Andrews also is requesting that the Long Beach Housing Co. enter into a two-year lease with the Wrigley Is Going Green Association to use 1950 and 1960 Henderson Ave., a few blocks east of the Los Angeles River and just north of Pacific Coast Highway, as a temporary community garden.
Monday, May 18, 2009
Here is a list of seeds I have available for trade. They are all perfect to grow now. If you are interested in any of these let me know.
Golden Detroit Beets (High Mowing Seeds)
Japanese Turnip (Kitazawa Seeds)
Yellow Cylindrical (Baker Creek Heirloom)
Red Cloud Hybrid (Cooks' Garden)
Rat's Tail Radish (Baker Creek Heirloom)
Chioggia Beets (The Cook's Garden)
Flat Of Egypt (Baker Creek Heirloom)
Thursday, May 14, 2009
Sunday, May 3, 2009
Sorry to say I might not make it to the swap. Please have a great time and send pictures if you happen to take any.
and to Lisa and Mauna, I can't wait to hear about your tree planting adventure.
Monday, April 13, 2009
Wednesday, April 8, 2009
Annual Plant Sale at PCC April 08 - 11, 2009
Available for the public to purchase at low grower prices will be:
· Tree & Bush Roses
· Shade & Sun Shrubs
· Fruit & Shade Trees
· Annual & Perennial Bedding Plants
· Tomato, Vegetable and Herb Plants
· Cacti & Succulents and more!
For more information please call David Frattalone at (562) 938-3092 or the Greenhouse at (562) 938-3192.
Joining the Horticulture Club for the fourth year will be the Sheet Metal Club selling their metal plasma art, copper planter boxes, copper waterfalls, copper birdhouses, wrought iron furniture, bar-b-ques etc. The sheet metal and wrought iron projects range from yard art stating at a couple of dollars to a wrought iron patio table and chairs for $350. Call Tim Shoemaker at 562-938-3051 for more information.
Proceeds from all sales assist with scholarships, field trips, student projects and support.
|For more information, please contact the Office of Community Relations & Marketing at (562) 938-4353 or (562) 938-4846.|
Tuesday, April 7, 2009
After the meeting adjourned there was some talk of people building raised beds and getting rid of their lawns. Its such great news. Eat more homegrown, love that.
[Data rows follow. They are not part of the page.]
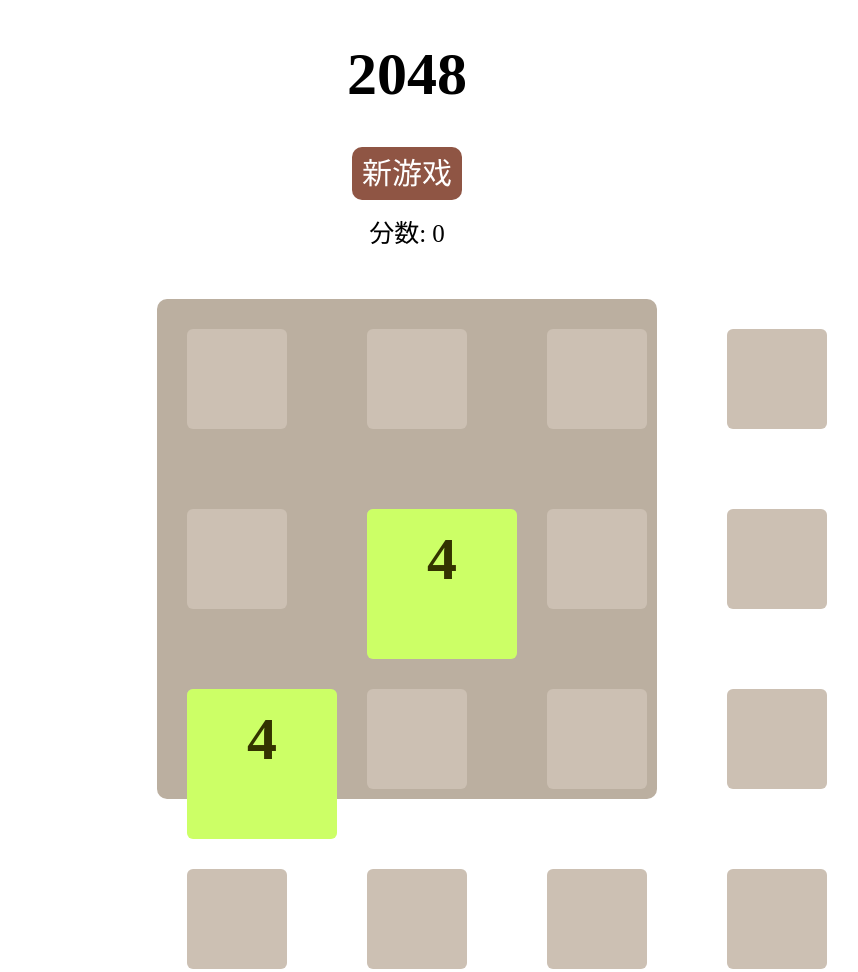
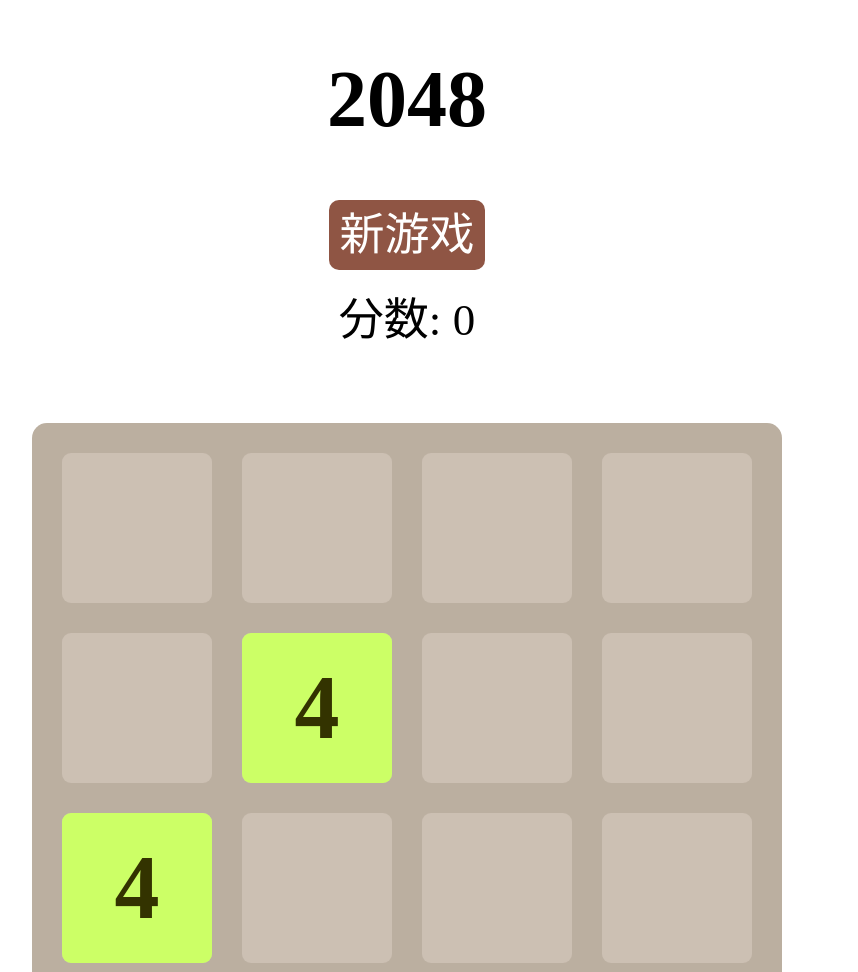
Before and after one commit to lwxsanshui/2048, a plain HTML site: page 2048/index.html in a window 1280 px wide. Shown: the top 972 px of the page, without its empty margins (233-1091 px from the left). Drawn offline with Linux system fonts and the light colour scheme.

Commit message:
Update base.css

```diff
--- a/2048/style/base.css
+++ b/2048/style/base.css
@@ -5,7 +5,7 @@ header{
     text-align: center;
 }
 header h1 {
-    font-size: 60px;
+    font-size: 80px;
     font-weight: bold;
 }
 header #newGameButton {
@@ -15,37 +15,37 @@ header #newGameButton {
     color: white;
     border-radius: 10px;
     text-decoration: none;
-    font-size: 30px;
+    font-size: 45px;
 }
 header #newGameButton:hover {
     background: #9f8488;
 }
 header p {
-    font-size: 25px;
+    font-size: 45px;
     margin: 20px auto;
 }
 #grid-container {
-    width: 460px;
-    height: 460px;
-    padding: 20px;
-    margin: 50px auto;
+    width: 690px;
+    height: 690px;
+    padding: 30px;
+    margin: 75px auto;
     background: #bbafa0;
-    border-radius: 10px;
+    border-radius: 15px;
     position: relative;
 }
 .grid-cell {
-    width: 100px;
-    height: 100px;
-    border-radius: 6px;
+    width: 150px;
+    height: 150px;
+    border-radius: 9px;
     background: #ccc0b3;
     position: absolute;
 }
 .number-cell {
-    width: 100px;
-    height: 100px;
-    border-radius: 6px;
-    line-height: 100px;
-    font-size: 60px;
+    width: 150px;
+    height: 150px;
+    border-radius: 9px;
+    line-height: 150px;
+    font-size: 90px;
     font-weight: bold;
     text-align: center;
     position: absolute;
```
Looking forward to next month. I wonder who is going to be the first one with tomatoes. I hope for bushels and bales.
Monday, April 6, 2009
Tuesday, March 31, 2009
Friday, March 6, 2009
To hold you over until that happens. Here are a few things that we can do this weekend.
- enrich our soil
- plant edamame
- plant lemon trees
- plant corn
Thursday, March 5, 2009
Monday, March 2, 2009
Monday, February 23, 2009
Wednesday, February 11, 2009
Seems like her cat Willy has a garden of his own too. On the right, Cat Treats, Gourmet "Mixed Greens." Thanks for sharing your progress Lisette!
Monday, February 9, 2009
Your crops should be planned and ready for planting season. Or if you are like me you are still trying to figure out what you are going to try this year. Either way I hope we have a great 2009 with the Chalkboard co-op, keep up the great work.